A fascinating triptych emerged this year in Terence Davies’s A Quiet Passion, Mia Hansen-Løve's Things to Come and Robert Greene’s Kate Plays Christine. What these three films share is a focus on female characters whose lives have been stunted or controlled by an oppressive sense of patriarchy. Davies’s divisive biopic about the life of Emily Dickinson is full of fierce spirit and outrage, yet struggles to escape the trappings of the biopic genre to fully explore how her talent was restricted by the conventions of the time. Isabelle Huppert excels as a recently liberated philosophy teacher in Hansen-Løve’s Things to Come – on the surface a film about self-discovery, it ultimately suggests the fragility of ideas when exposed to the eroding force of time and is by far Hansen-Løve’s best work to date.

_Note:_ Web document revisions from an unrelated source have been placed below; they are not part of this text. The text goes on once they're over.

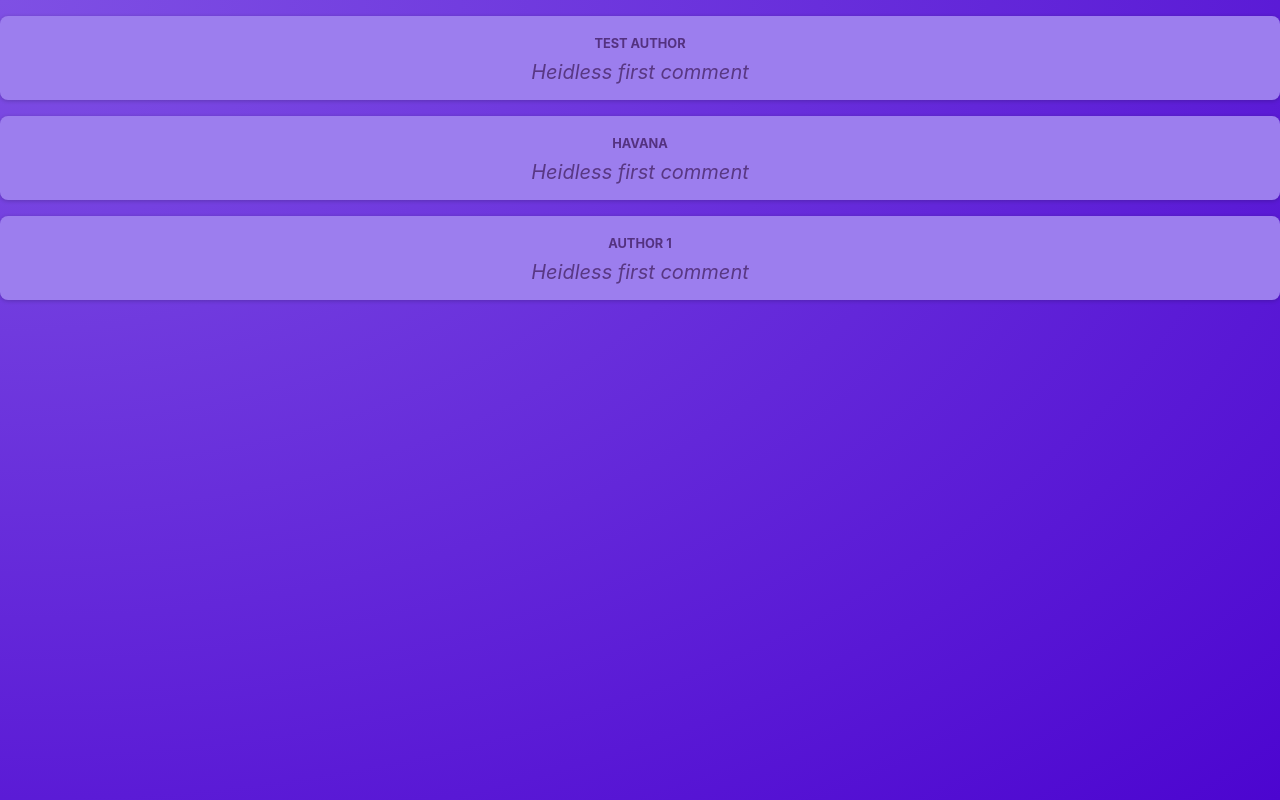
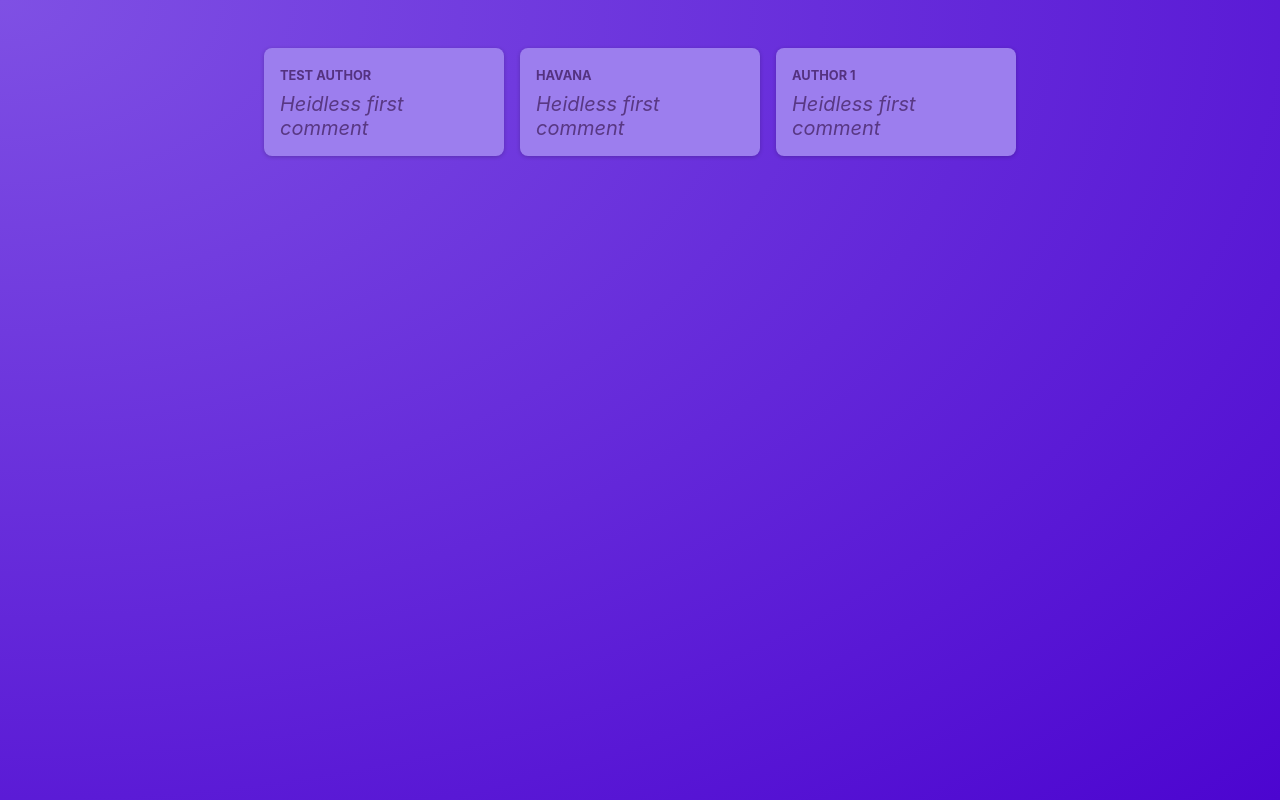
Before and after one commit to heidless-stillwater/react-starting-snapshot, a React (Vite) app: page / in a window 1280 px wide. Built offline with nearby package versions, Linux system fonts and the light colour scheme.

Commit message:
added PostsList

```diff
--- a/src/App.jsx
+++ b/src/App.jsx
@@ -1,12 +1,10 @@
-import Post from './components/Post';
+import PostsList from './components/PostsList.jsx'
 
 function App() {
   return (
-    <div>
-      <Post author='test author' />
-      <Post author='havana' />
-      <Post author='author 1' />
-    </div>
+    <main>
+      <PostsList />
+    </main>
   );
 }
 
--- /dev/null
+++ b/src/components/PostsList.jsx
@@ -0,0 +1,14 @@
+import Post from './Post.jsx'
+import classes from './PostsList.module.css'
+
+function PostsList(props) {
+    return (
+        <ul className={classes.posts}>
+            <Post author='test author' />
+            <Post author='havana' />
+            <Post author='author 1' />
+        </ul>
+    );
+}
+
+export default PostsList;
--- /dev/null
+++ b/src/components/PostsList.module.css
@@ -0,0 +1,10 @@
+.posts {
+  list-style: none;
+  max-width: 50rem;
+  margin: 1rem auto;
+  padding: 1rem 0;
+  display: grid;
+  gap: 1rem;
+  grid-template-columns: repeat(3, 30%);
+  justify-content: center;
+}
--- a/src/index.css
+++ b/src/index.css
@@ -18,6 +18,5 @@
 
 body {
   margin: 0;
-  text-align: center;
   color: #e6ddf9;
 }
```
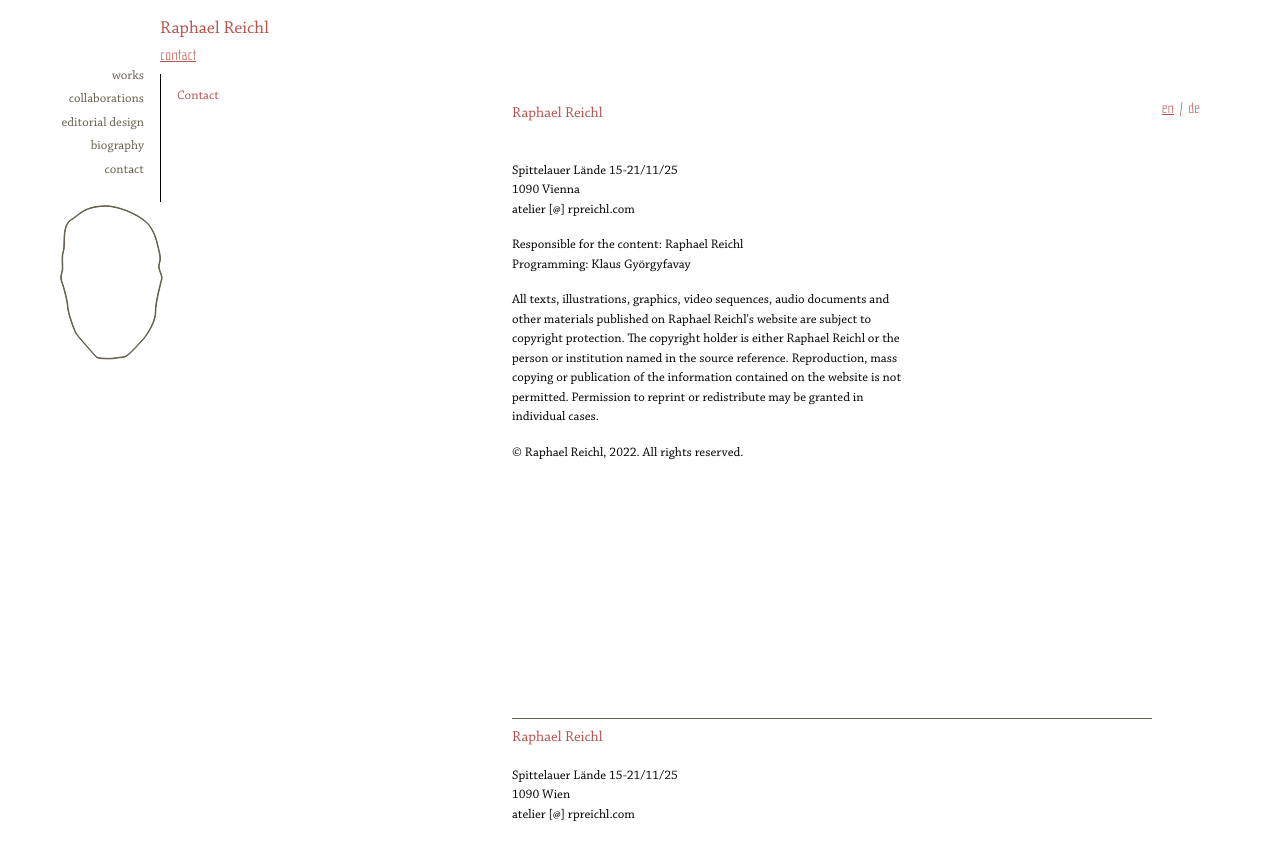
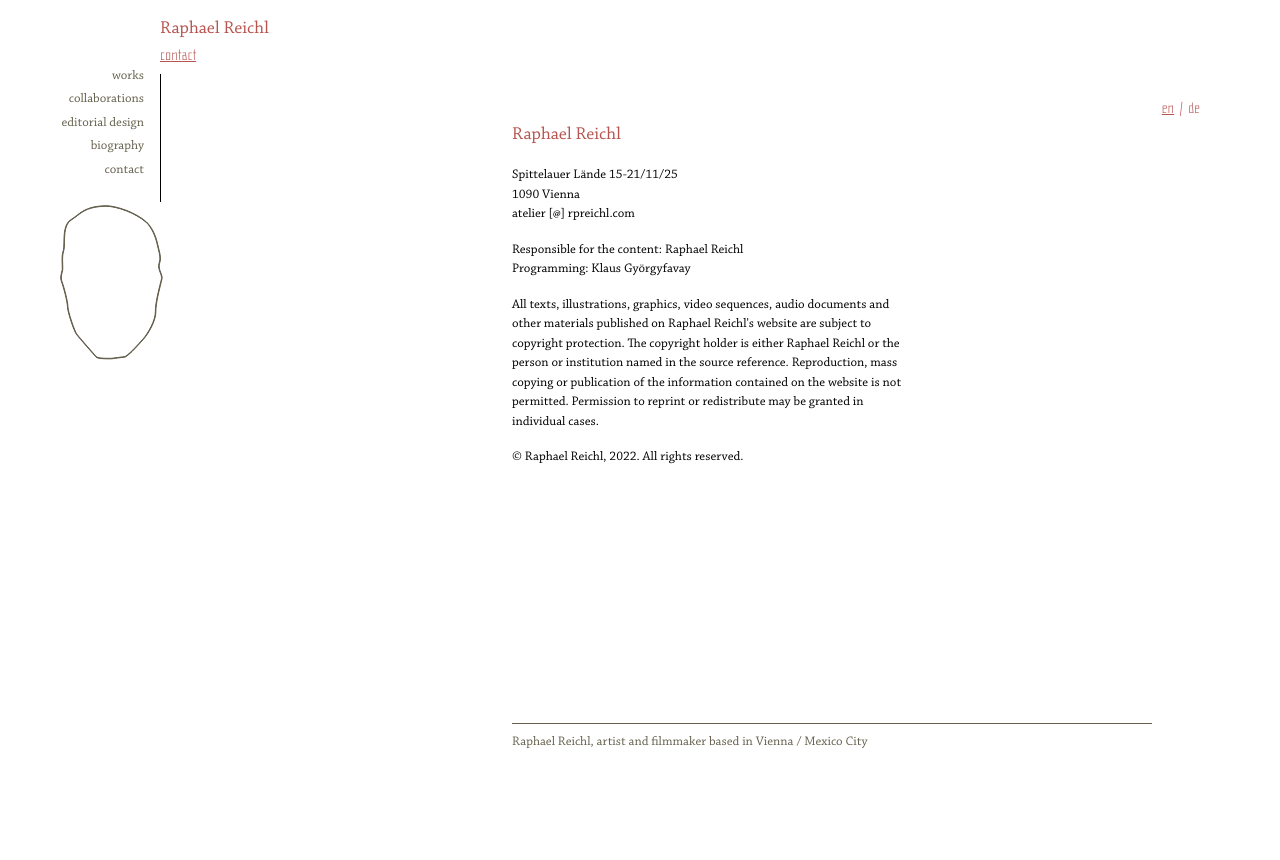
Before and after one commit to fweth/RReichl, an Astro site: page /contact in a window 1280 px wide. Built offline with nearby package versions, Linux system fonts and the light colour scheme; Astro itself is replaced by a stand-in of ours.

Commit message:
Update: Footer

```diff
--- a/src/layouts/Layout.astro
+++ b/src/layouts/Layout.astro
@@ -37,14 +37,7 @@ const {
         <footer
             class="pt-2 mx-20 mb-64 border-t lg:w-1/2 lg:ml-96 xl:ml-128 border-beige"
         >
-            <p class="text-l text-red">Raphael Reichl</p>
-            <p class="mt-4">
-                Spittelauer Lände 15-21/11/25
-                <br />
-                1090 Wien
-                <br />
-                atelier [@] rpreichl.com
-            </p>
+            <p class="text-s text-beige">Raphael Reichl, artist and filmmaker based in Vienna / Mexico City</p>
         </footer>
         <style is:global>
             @font-face {
--- a/src/pages/contact.astro
+++ b/src/pages/contact.astro
@@ -7,13 +7,13 @@ import Bilingual from "../components/Bilingual.astro";
     title="Raphael Reichl - Contact"
     description="Contact to artist Raphael Reichl."
     sectionNames={[
-        ["contact", "Contact"],
+        ["contact",],
     ]}
 >
-    <p class="text-l text-red">Raphael Reichl</p>
     <section id="contact">
         <Bilingual>
             <Fragment slot="en">
+                <p class="text-xl text-red">Raphael Reichl</p>
                 <p class="mt-4">
                     Spittelauer Lände 15-21/11/25
                     <br />
@@ -39,6 +39,7 @@ import Bilingual from "../components/Bilingual.astro";
                 <p class="mt-4">© Raphael Reichl, 2022. All rights reserved.</p>
             </Fragment>
             <Fragment slot="de">
+                <p class="text-xl text-red">Raphael Reichl</p>
                 <p class="mt-4">
                     Spittelauer Lände 15-21/11/25
                     <br />
```
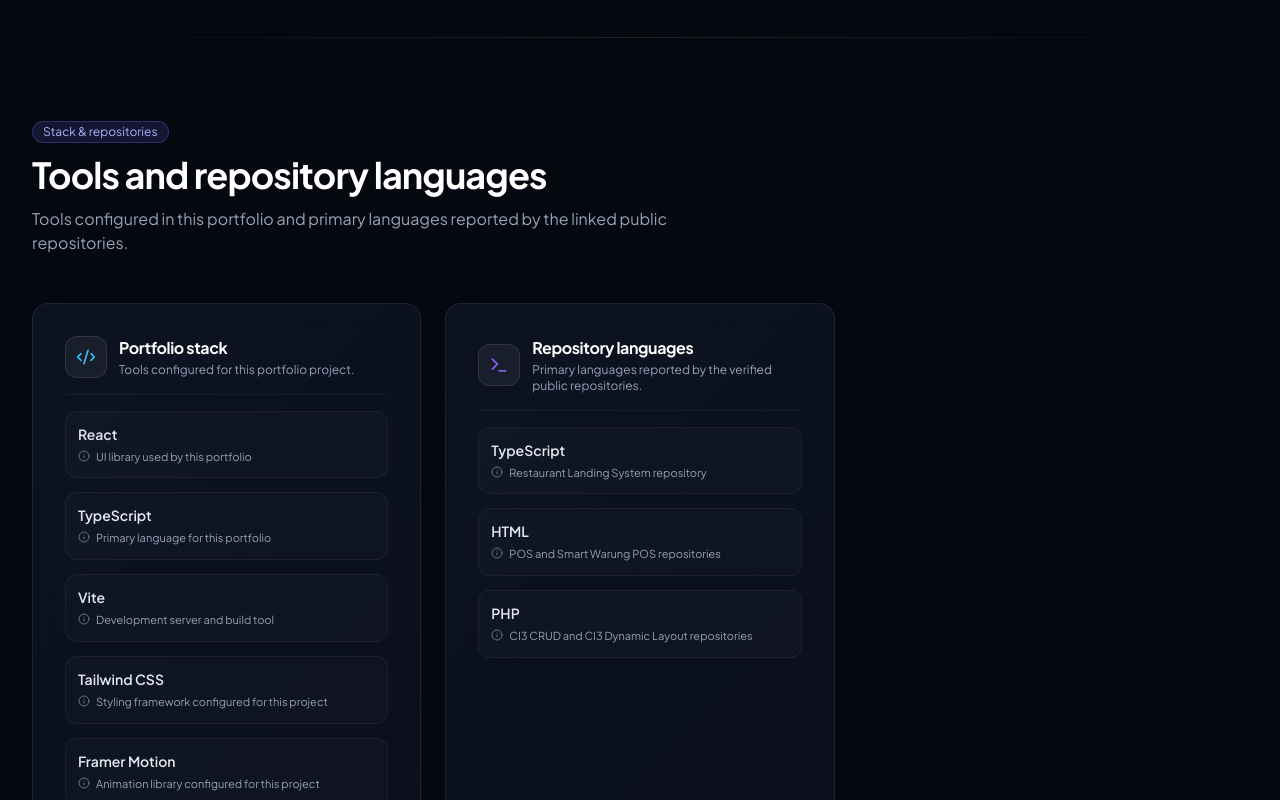
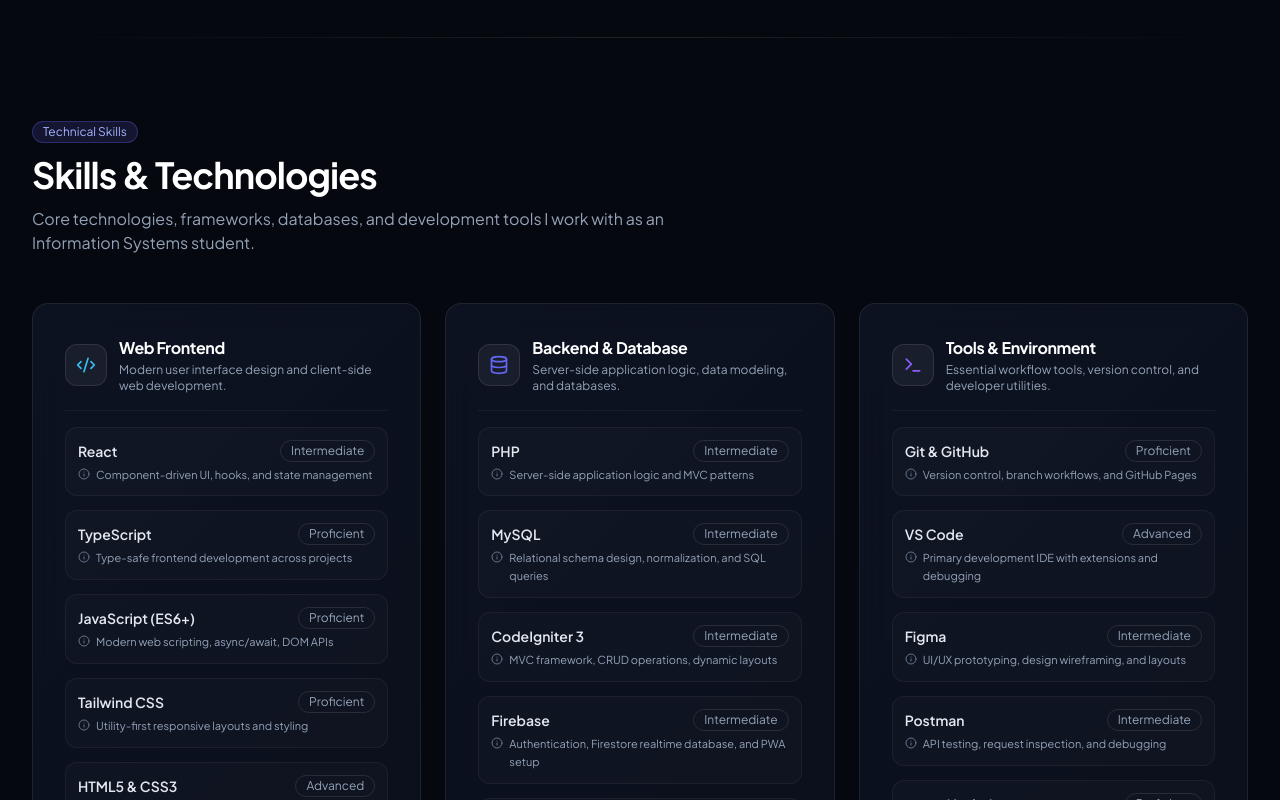
Before and after one commit to jonnyficky2/Portofolio, a React (Vite) app: page / in a window 1280 px wide. Shown: the part 1560-2360 px from the top of the page. Built offline with nearby package versions, Linux system fonts and the light colour scheme.

Commit message:
feat(skills): expand skills section into frontend, backend, and tools categories

```diff
--- a/src/components/sections/Skills.tsx
+++ b/src/components/sections/Skills.tsx
@@ -24,9 +24,9 @@ export const Skills: React.FC = () => {
       <div className="max-w-7xl mx-auto px-4 sm:px-6 lg:px-8">
         <FadeIn>
           <SectionHeading
-            badge="Stack & repositories"
-            title="Tools and repository languages"
-            subtitle="Tools configured in this portfolio and primary languages reported by the linked public repositories."
+            badge="Technical Skills"
+            title="Skills & Technologies"
+            subtitle="Core technologies, frameworks, databases, and development tools I work with as an Information Systems student."
           />
         </FadeIn>
 
--- a/src/data/portfolioData.ts
+++ b/src/data/portfolioData.ts
@@ -95,26 +95,40 @@ export const projectsData: ProjectItem[] = [
 
 export const skillCategories: SkillCategory[] = [
   {
-    title: 'Portfolio stack',
-    description: 'Tools configured for this portfolio project.',
+    title: 'Web Frontend',
+    description: 'Modern user interface design and client-side web development.',
     iconName: 'Code2',
     skills: [
-      { name: 'React', context: 'UI library used by this portfolio' },
-      { name: 'TypeScript', context: 'Primary language for this portfolio' },
-      { name: 'Vite', context: 'Development server and build tool' },
-      { name: 'Tailwind CSS', context: 'Styling framework configured for this project' },
-      { name: 'Framer Motion', context: 'Animation library configured for this project' },
-      { name: 'Lucide React', context: 'Icon library configured for this project' },
+      { name: 'React', level: 'Intermediate', context: 'Component-driven UI, hooks, and state management' },
+      { name: 'TypeScript', level: 'Proficient', context: 'Type-safe frontend development across projects' },
+      { name: 'JavaScript (ES6+)', level: 'Proficient', context: 'Modern web scripting, async/await, DOM APIs' },
+      { name: 'Tailwind CSS', level: 'Proficient', context: 'Utility-first responsive layouts and styling' },
+      { name: 'HTML5 & CSS3', level: 'Advanced', context: 'Semantic markup, modern flexbox & CSS grid' },
+      { name: 'Vite', level: 'Proficient', context: 'Fast development server and production bundler' },
     ],
   },
   {
-    title: 'Repository languages',
-    description: 'Primary languages reported by the verified public repositories.',
+    title: 'Backend & Database',
+    description: 'Server-side application logic, data modeling, and databases.',
+    iconName: 'Database',
+    skills: [
+      { name: 'PHP', level: 'Intermediate', context: 'Server-side application logic and MVC patterns' },
+      { name: 'MySQL', level: 'Intermediate', context: 'Relational schema design, normalization, and SQL queries' },
+      { name: 'CodeIgniter 3', level: 'Intermediate', context: 'MVC framework, CRUD operations, dynamic layouts' },
+      { name: 'Firebase', level: 'Intermediate', context: 'Authentication, Firestore realtime database, and PWA setup' },
+      { name: 'RESTful APIs', level: 'Intermediate', context: 'API consumption, JSON serialization, and endpoints' },
+    ],
+  },
+  {
+    title: 'Tools & Environment',
+    description: 'Essential workflow tools, version control, and developer utilities.',
     iconName: 'Terminal',
     skills: [
-      { name: 'TypeScript', context: 'Restaurant Landing System repository' },
-      { name: 'HTML', context: 'POS and Smart Warung POS repositories' },
-      { name: 'PHP', context: 'CI3 CRUD and CI3 Dynamic Layout repositories' },
+      { name: 'Git & GitHub', level: 'Proficient', context: 'Version control, branch workflows, and GitHub Pages' },
+      { name: 'VS Code', level: 'Advanced', context: 'Primary development IDE with extensions and debugging' },
+      { name: 'Figma', level: 'Intermediate', context: 'UI/UX prototyping, design wireframing, and layouts' },
+      { name: 'Postman', level: 'Intermediate', context: 'API testing, request inspection, and debugging' },
+      { name: 'npm / Node.js', level: 'Proficient', context: 'Package management and script execution' },
     ],
   },
 ];
```
Also changed, not shown: 1 other file (tests, documents, lock files or other folders).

Greene’s Kate Plays Christine is a haunting study of the elusiveness of the truth and how gender inequality in the workplace can result in something more sinister. Greene fuses reality and meta-fiction to observe Kate Lyn Sheil as she prepares to play the role of Christine Chubbuck, the real-life news reporter who killed herself on national television in 1974 following suggested discrimination. Chubbuck’s story also touches on other pertinent topics including American gun control and society’s fascination with the macabre.
And finally, Ali Abbasi’s striking debut Shelley stands out as a film that encapsulates all of the above themes from this year’s Berlinale. Set in an isolated woodland retreat in Denmark, Abbasi’s compelling body horror uses the degeneration of the human form to suggest the exploitation of economic migrant workers. Elena, a young Romanian woman, played by Beyond the Hills star Cosmina Stratan, is hired to work for Danish couple Louise and Kasper as a housekeeper before accepting a lucrative deal to act as their surrogate.
As the pregnancy progresses, Elena’s body begins to reject the embryo, and it is here we see elements of Rosemary’s Baby and Mary Shelley’s Frankenstein combined with some deft stylish flourishes (Abbasi switches both screen ratios and cinematographers at the moment Elena becomes pregnant). Charged with an electrifying sense of dread, this unique gothic horror slowly reveals itself as a fascinating commentary on the disruption on the lives of the privileged when encountered with reality of the poor.
Berlin International Film Festival 2016 ran 11-21 Feb